(Screenshot and code edit data)

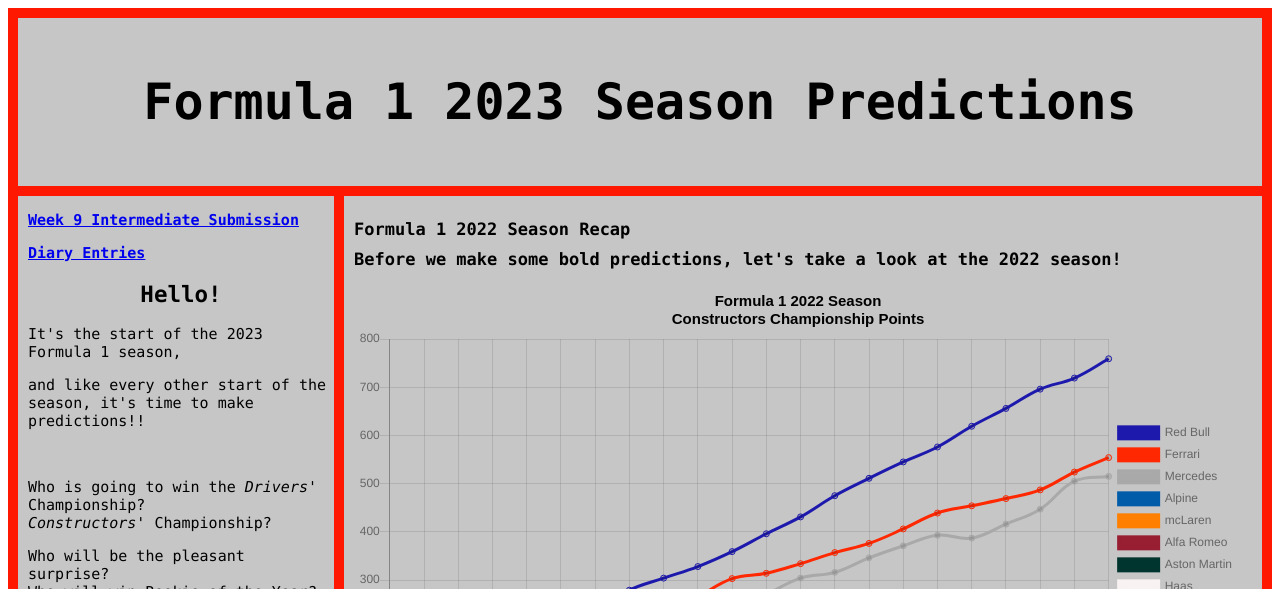
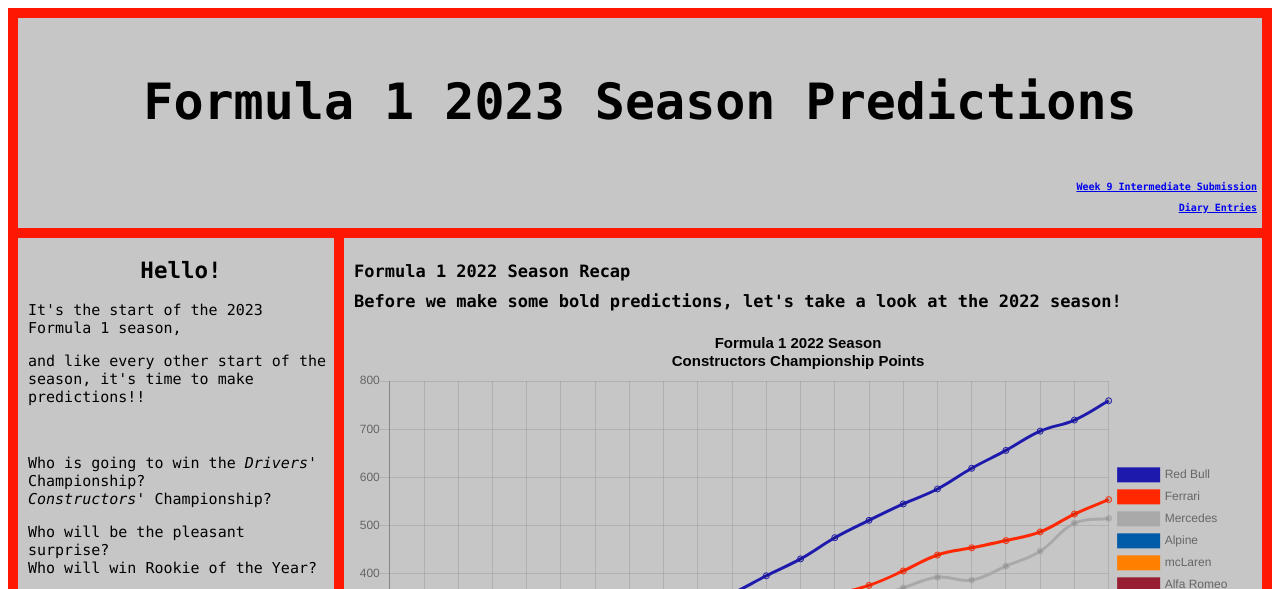
Before and after one commit to archangelquinterra-nm2207/archangelquinterra-nm2207.github.io, a plain HTML site: page index.html in a window 1280 px wide. Shown: the top 589 px of the page. Drawn offline with nearby package versions, Linux system fonts and the light colour scheme.

Commit message:
Update index.html

```diff
--- a/index.html
+++ b/index.html
@@ -13,12 +13,12 @@
     <body>
         <div id="title">
             <p>Formula 1 2023 Season Predictions<p>
+            <p id="tip"><b><a href="./IntermediateSubmission_Archangel.pdf" target="_blank">Week 9 Intermediate Submission</a></b></p>
+            <p id="tip"><b><a href="https://www.figma.com/file/HSbjsn97OLZAd6qeLPo7C9/NM2207-Final-Project-Draft-Storyboard?node-id=1%3A598&t=FRXQY4QVvsIhPoTu-1" target="_blank">Diary Entries</a></b></p>
         </div>
 
         <div class="column">
         <div id="content">
-            <p><b><a href="./IntermediateSubmission_Archangel.pdf" target="_blank">Week 9 Intermediate Submission</a></b></p>
-            <p><b><a href="https://www.figma.com/file/HSbjsn97OLZAd6qeLPo7C9/NM2207-Final-Project-Draft-Storyboard?node-id=1%3A598&t=FRXQY4QVvsIhPoTu-1" target="_blank">Diary Entries</a></b></p>
             <h2>Hello!</h2>
             <p>It's the start of the 2023 Formula 1 season, <p>
             <p>and like every other start of the season, it's time to make predictions!!<p>
```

Work instructions: In the records, how many lines hold the word "Diary"? Answer with the number and no other words.

Solved problem: 2